About this exercise: Starting at the first line, copy the data below through to the end, exactly.

Itemized modification records
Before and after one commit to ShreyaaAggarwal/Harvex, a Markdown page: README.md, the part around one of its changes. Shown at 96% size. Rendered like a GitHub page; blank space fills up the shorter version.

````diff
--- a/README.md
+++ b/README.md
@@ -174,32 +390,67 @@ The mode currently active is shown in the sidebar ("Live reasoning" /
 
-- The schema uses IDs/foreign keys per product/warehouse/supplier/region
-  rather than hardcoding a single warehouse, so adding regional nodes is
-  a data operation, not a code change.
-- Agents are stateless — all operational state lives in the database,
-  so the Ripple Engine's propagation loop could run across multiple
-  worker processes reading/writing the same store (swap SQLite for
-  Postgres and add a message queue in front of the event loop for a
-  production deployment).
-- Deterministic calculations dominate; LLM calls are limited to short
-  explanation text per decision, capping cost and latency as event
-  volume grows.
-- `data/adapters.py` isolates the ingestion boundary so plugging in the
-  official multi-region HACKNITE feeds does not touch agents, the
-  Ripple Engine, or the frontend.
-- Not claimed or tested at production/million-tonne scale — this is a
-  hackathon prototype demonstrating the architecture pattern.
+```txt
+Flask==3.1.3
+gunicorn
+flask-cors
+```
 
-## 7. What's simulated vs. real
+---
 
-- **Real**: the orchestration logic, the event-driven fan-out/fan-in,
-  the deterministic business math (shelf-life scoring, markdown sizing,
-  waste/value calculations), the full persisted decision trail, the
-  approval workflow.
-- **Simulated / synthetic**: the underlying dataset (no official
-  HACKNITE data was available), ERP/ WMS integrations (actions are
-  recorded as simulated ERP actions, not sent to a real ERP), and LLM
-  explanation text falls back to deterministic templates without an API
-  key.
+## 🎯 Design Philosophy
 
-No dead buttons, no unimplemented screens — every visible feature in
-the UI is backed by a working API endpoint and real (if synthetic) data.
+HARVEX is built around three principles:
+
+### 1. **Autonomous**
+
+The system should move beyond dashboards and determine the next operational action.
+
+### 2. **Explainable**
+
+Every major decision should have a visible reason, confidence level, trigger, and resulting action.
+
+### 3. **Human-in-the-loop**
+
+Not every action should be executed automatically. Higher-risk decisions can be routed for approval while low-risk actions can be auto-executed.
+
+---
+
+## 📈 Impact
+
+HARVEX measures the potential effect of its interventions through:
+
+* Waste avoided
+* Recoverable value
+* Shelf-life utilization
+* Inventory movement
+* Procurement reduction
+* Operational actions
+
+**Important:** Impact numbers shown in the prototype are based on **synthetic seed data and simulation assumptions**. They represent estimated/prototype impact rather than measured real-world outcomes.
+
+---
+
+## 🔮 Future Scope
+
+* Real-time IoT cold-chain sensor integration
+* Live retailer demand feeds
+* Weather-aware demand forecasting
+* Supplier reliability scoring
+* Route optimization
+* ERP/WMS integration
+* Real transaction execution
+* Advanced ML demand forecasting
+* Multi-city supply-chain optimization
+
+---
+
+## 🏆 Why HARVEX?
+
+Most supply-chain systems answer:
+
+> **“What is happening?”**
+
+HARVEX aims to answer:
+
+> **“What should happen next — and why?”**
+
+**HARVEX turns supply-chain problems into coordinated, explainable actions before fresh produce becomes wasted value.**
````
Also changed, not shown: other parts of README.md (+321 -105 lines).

Solution below:
Before and after one commit to ShreyaaAggarwal/Harvex, a Markdown page: README.md, the part around one of its changes. Shown at 96% size. Rendered like a GitHub page; blank space fills up the shorter version.

````diff
--- a/README.md
+++ b/README.md
@@ -174,32 +390,67 @@ The mode currently active is shown in the sidebar ("Live reasoning" /
 
-- The schema uses IDs/foreign keys per product/warehouse/supplier/region
-  rather than hardcoding a single warehouse, so adding regional nodes is
-  a data operation, not a code change.
-- Agents are stateless — all operational state lives in the database,
-  so the Ripple Engine's propagation loop could run across multiple
-  worker processes reading/writing the same store (swap SQLite for
-  Postgres and add a message queue in front of the event loop for a
-  production deployment).
-- Deterministic calculations dominate; LLM calls are limited to short
-  explanation text per decision, capping cost and latency as event
-  volume grows.
-- `data/adapters.py` isolates the ingestion boundary so plugging in the
-  official multi-region HACKNITE feeds does not touch agents, the
-  Ripple Engine, or the frontend.
-- Not claimed or tested at production/million-tonne scale — this is a
-  hackathon prototype demonstrating the architecture pattern.
+```txt
+Flask==3.1.3
+gunicorn
+flask-cors
+```
 
-## 7. What's simulated vs. real
+---
 
-- **Real**: the orchestration logic, the event-driven fan-out/fan-in,
-  the deterministic business math (shelf-life scoring, markdown sizing,
-  waste/value calculations), the full persisted decision trail, the
-  approval workflow.
-- **Simulated / synthetic**: the underlying dataset (no official
-  HACKNITE data was available), ERP/ WMS integrations (actions are
-  recorded as simulated ERP actions, not sent to a real ERP), and LLM
-  explanation text falls back to deterministic templates without an API
-  key.
+## 🎯 Design Philosophy
 
-No dead buttons, no unimplemented screens — every visible feature in
-the UI is backed by a working API endpoint and real (if synthetic) data.
+HARVEX is built around three principles:
+
+### 1. **Autonomous**
+
+The system should move beyond dashboards and determine the next operational action.
+
+### 2. **Explainable**
+
+Every major decision should have a visible reason, confidence level, trigger, and resulting action.
+
+### 3. **Human-in-the-loop**
+
+Not every action should be executed automatically. Higher-risk decisions can be routed for approval while low-risk actions can be auto-executed.
+
+---
+
+## 📈 Impact
+
+HARVEX measures the potential effect of its interventions through:
+
+* Waste avoided
+* Recoverable value
+* Shelf-life utilization
+* Inventory movement
+* Procurement reduction
+* Operational actions
+
+**Important:** Impact numbers shown in the prototype are based on **synthetic seed data and simulation assumptions**. They represent estimated/prototype impact rather than measured real-world outcomes.
+
+---
+
+## 🔮 Future Scope
+
+* Real-time IoT cold-chain sensor integration
+* Live retailer demand feeds
+* Weather-aware demand forecasting
+* Supplier reliability scoring
+* Route optimization
+* ERP/WMS integration
+* Real transaction execution
+* Advanced ML demand forecasting
+* Multi-city supply-chain optimization
+
+---
+
+## 🏆 Why HARVEX?
+
+Most supply-chain systems answer:
+
+> **“What is happening?”**
+
+HARVEX aims to answer:
+
+> **“What should happen next — and why?”**
+
+**HARVEX turns supply-chain problems into coordinated, explainable actions before fresh produce becomes wasted value.**
````
Also changed, not shown: other parts of README.md (+321 -105 lines).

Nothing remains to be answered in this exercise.